So that "breeding like rabbits" saying didn't come out of thin air. Breeding season starts in late winter (Februaryish) and continues into the fall, then they take a break over the winter. They have on average 5 kits at once, but anywhere from 1-12 is possible. Pregnancy lasts a month and the babies leave the nest another month later, completely independent, and it starts all over, for an average of 3-4 litters a year around here and up to 7 a year where it's warmer. The craziest part - sexual maturity is at 2-3 MONTHS of age. About a third of the rabbits will breed the same summer they were born!

All snuggly-wuggly in their nest... oh no, coyotes!

Now, let's hope I've got a while before I have to answer the how... perhaps I can distract her with cute baby pictures a little longer.

We had no sticks and fluff but she was still a cozy spring baby

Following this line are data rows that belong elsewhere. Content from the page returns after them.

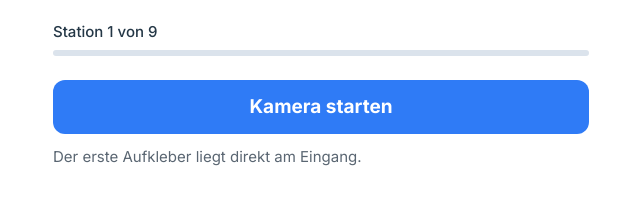
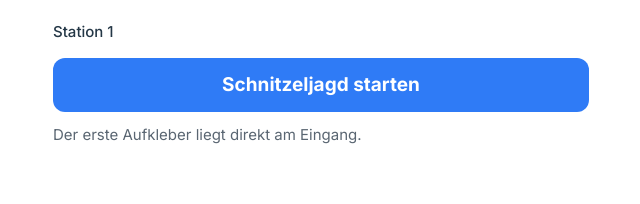
Before and after one commit to sadw4223/Formulare, a plain HTML site: page schnitzeljagd/index.html in a window 1280 px wide. Shown: the part 224-428 px from the top of the page, without its empty margins (319-959 px from the left). Drawn offline with Linux system fonts and the light colour scheme.

Commit message:
1711261647

```diff
--- a/schnitzeljagd/index.html
+++ b/schnitzeljagd/index.html
@@ -29,8 +29,7 @@
   h1 { font-size: 30px; line-height: 1.16; font-weight: 700; color: var(--tinte); margin: 28px 0 10px; }
   .lead { margin: 0 0 24px; }
   .stand { font-size: 15px; font-weight: 500; color: var(--tinte); margin-bottom: 8px; }
-  .balken { height: 6px; background: var(--linie); border-radius: 3px; overflow: hidden; margin-bottom: 24px; }
-  .balken div { height: 100%; background: var(--logo-blau); border-radius: 3px; transition: width .4s; }
+  .stand { margin-bottom: 16px; }
   .taste { display: block; width: 100%; min-height: 54px; border: 0; border-radius: 12px; font: inherit; font-weight: 700; font-size: 19px; cursor: pointer; padding: 0 20px; }
   .taste.haupt { background: var(--logo-blau); color: #fff; }
   .taste:disabled { opacity: .6; }
@@ -96,8 +95,7 @@
 
   <div id="unterwegs">
     <div class="stand" id="standText"></div>
-    <div class="balken"><div id="balken"></div></div>
-    <button class="taste haupt" id="start">Kamera starten</button>
+    <button class="taste haupt" id="start">Schnitzeljagd starten</button>
     <p class="suchen" id="suchen"></p>
     <p class="fehler" id="fehler" hidden></p>
   </div>
@@ -147,16 +145,19 @@ window.schnitzeljagdStarten = function () {
   stand.erledigt = Math.min(N, stand.erledigt);
   function speichern() { try { localStorage.setItem(SCHLUESSEL, JSON.stringify(stand)); } catch (e) {} }
 
+  // Taste: beim ersten Mal „starten“, danach „fortsetzen“ (die Gesamtzahl der Stationen wird nirgends genannt)
+  function startText() { return stand.erledigt === 0 ? "Schnitzeljagd starten" : "Schnitzeljagd fortsetzen"; }
+
   function zeigen() {
     const e = stand.erledigt, fertig = e >= N;
     $("titel").textContent = fertig ? "Du hast es geschafft." : (e === 0 ? "Kennst du schon die Wascherde?" : "Wo geht es weiter?");
     $("lead").textContent = fertig ? daten.ende : (e === 0 ? daten.start : "Folge dem Pfeil zur nächsten Station.");
     $("unterwegs").hidden = fertig;
     if (!fertig) {
-      $("standText").textContent = "Station " + (e + 1) + " von " + N;
+      $("standText").textContent = "Station " + (e + 1);
+      $("start").textContent = startText();
       $("suchen").textContent = st[e].suchen || "Suche den nächsten runden Aufkleber auf dem Boden.";
     }
-    $("balken").style.width = (e / N * 100) + "%";
     $("besucht").hidden = e === 0;
     let html = "";
     for (let i = e - 1; i >= 0; i--) {
@@ -245,7 +246,7 @@ window.schnitzeljagdStarten = function () {
   function blattZeigen(i) {
     const s = st[i]; aktiveStation = i;
     $("blattBild").src = s.bild; $("blattBild").alt = s.ort;
-    $("blattNr").textContent = "Station " + (i + 1) + " von " + N;
+    $("blattNr").textContent = "Station " + (i + 1);
     $("blattOrt").textContent = s.ort; $("blattText").textContent = s.text;
     frageAufbauen(i);
     $("blatt").scrollTop = 0; $("blatt").classList.add("offen");
@@ -400,7 +401,7 @@ window.schnitzeljagdStarten = function () {
     startZurueck();
   }
 
-  function startZurueck() { $("start").disabled = false; $("start").textContent = "Kamera starten"; }
+  function startZurueck() { $("start").disabled = false; $("start").textContent = startText(); }
   function fehler(t) { $("fehler").hidden = false; $("fehler").textContent = t; }
 
   function arBeenden() {
--- a/schnitzeljagd/stationen.js
+++ b/schnitzeljagd/stationen.js
@@ -30,7 +30,7 @@ const SCHNITZELJAGD = {
       text: "Willkommen an der Wascherde. Hier kommen die Kinder jeden Morgen an. Im Lerncampus lernen die Jahrgänge 5 und 6.",
       bild: "bilder/station1.jpg",
       suchen: "Der erste Aufkleber liegt direkt am Eingang.",
-      frage: { text: "Die Kinder hier tragen ein Schlüsselband. Frage jemanden vom Lerncampus: Was zeigt seine Farbe?", wie: "fragen", auswahl: ["Die Lieblingsfarbe", "Wie viel Verantwortung man schon übernimmt", "Die Klasse"], richtig: "Wie viel Verantwortung man schon übernimmt" }
+      frage: { text: "Die Kinder hier tragen ein Schlüsselband. Frage jemanden vom Lerncampus: Was zeigt seine Farbe?", wie: "fragen", auswahl: ["Die Lieblingsfarbe", "Wie viel Verantwortung man hat", "Die Klasse"], richtig: "Wie viel Verantwortung man hat" }
     },
     {
       ort: "Kunst- und Musikraum",
```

Photo credits:
Bear: By National Park Service [Public domain], via Wikimedia Commons
Squirrel: By Luxboyer (Own work) [GFDL ( or CC-BY-SA-3.0-2.5-2.0-1.0 (], via Wikimedia Commons
Raccoon: By photo taken by flickr user garyjwood (flickr) [CC-BY-SA-2.0 (], via Wikimedia Commons
Deer: By David Baron (originally posted to Flickr as Deer) [CC-BY-SA-2.0 (], via Wikimedia Commons
Groundhog: By Wobbyball (Own work) [CC-BY-SA-3.0 ( or GFDL (], via Wikimedia Commons
Coyote: John Harrison [CC-BY-SA-3.0 (], via Wikimedia Commons
Rabbit: By Jhansonxi (Own work) [CC-BY-SA-3.0 ( or GFDL (], via Wikimedia Commons